▸ **Task prompt**:
If a line in the entries below contains "text", copy it.

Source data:
=======
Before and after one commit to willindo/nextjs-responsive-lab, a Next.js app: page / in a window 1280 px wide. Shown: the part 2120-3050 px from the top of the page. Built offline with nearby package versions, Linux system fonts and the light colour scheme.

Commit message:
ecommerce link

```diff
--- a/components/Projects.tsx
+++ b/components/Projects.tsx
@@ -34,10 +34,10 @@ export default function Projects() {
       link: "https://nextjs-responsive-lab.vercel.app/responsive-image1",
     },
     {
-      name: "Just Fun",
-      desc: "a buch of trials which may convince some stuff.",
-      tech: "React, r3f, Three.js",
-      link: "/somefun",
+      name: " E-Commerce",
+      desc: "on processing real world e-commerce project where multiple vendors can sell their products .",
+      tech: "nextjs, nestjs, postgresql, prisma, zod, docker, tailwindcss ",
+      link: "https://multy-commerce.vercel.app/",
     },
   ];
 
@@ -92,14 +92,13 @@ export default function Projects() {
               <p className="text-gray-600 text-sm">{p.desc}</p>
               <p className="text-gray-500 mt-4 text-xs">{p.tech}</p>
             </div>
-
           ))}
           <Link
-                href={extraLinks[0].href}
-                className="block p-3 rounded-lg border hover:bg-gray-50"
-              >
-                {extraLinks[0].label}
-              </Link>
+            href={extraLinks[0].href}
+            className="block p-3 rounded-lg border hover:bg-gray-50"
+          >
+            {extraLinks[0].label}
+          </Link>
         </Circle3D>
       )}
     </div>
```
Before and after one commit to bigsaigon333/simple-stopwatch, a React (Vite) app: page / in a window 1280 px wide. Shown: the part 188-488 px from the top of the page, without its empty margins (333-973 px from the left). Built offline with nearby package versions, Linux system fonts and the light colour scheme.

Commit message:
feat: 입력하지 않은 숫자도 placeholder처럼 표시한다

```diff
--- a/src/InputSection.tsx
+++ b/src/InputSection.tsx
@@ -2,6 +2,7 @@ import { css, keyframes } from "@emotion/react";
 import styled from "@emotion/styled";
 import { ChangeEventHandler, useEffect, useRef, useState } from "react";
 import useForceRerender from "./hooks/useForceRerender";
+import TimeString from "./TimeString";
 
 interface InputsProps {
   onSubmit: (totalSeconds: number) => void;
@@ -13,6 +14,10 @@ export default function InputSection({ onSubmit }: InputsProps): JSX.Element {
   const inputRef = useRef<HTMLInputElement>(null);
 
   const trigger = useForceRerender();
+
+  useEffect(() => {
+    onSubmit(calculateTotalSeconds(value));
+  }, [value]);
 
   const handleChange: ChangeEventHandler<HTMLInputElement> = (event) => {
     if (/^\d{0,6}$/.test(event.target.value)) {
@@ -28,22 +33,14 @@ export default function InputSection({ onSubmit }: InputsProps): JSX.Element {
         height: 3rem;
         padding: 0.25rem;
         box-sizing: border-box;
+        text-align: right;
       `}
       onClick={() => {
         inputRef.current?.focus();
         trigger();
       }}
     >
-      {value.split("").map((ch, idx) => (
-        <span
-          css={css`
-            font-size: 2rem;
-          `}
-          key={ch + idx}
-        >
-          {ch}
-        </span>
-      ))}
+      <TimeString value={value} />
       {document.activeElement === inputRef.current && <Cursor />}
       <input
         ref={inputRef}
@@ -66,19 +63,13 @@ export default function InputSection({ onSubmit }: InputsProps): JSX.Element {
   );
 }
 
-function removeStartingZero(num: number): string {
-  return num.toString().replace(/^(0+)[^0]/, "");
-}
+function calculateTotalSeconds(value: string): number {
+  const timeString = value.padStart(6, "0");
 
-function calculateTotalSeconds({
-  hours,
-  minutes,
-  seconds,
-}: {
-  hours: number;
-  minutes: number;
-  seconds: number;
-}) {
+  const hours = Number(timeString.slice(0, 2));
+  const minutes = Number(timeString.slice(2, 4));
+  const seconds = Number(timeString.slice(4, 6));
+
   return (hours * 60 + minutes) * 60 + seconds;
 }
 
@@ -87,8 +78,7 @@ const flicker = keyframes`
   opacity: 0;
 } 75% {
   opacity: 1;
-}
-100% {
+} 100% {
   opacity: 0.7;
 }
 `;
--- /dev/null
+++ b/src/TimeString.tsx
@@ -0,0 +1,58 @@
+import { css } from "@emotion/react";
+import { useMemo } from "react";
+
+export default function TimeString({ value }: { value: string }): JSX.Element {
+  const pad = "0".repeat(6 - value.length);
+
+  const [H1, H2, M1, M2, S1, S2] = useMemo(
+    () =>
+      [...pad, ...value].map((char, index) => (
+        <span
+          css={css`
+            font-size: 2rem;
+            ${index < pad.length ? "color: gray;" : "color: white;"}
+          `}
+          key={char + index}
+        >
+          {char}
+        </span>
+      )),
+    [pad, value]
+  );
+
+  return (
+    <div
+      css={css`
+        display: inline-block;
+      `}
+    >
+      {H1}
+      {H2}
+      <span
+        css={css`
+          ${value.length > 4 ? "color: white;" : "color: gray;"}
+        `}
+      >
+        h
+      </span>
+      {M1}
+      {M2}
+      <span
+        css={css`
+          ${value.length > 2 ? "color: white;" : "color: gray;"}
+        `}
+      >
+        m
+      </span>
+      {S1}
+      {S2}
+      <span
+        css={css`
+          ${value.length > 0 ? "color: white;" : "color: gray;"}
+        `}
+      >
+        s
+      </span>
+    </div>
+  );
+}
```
=======
▸ **Exercise solution**:
               <p className="text-gray-600 text-sm">{p.desc}</p>
               <p className="text-gray-500 mt-4 text-xs">{p.tech}</p>
+        text-align: right;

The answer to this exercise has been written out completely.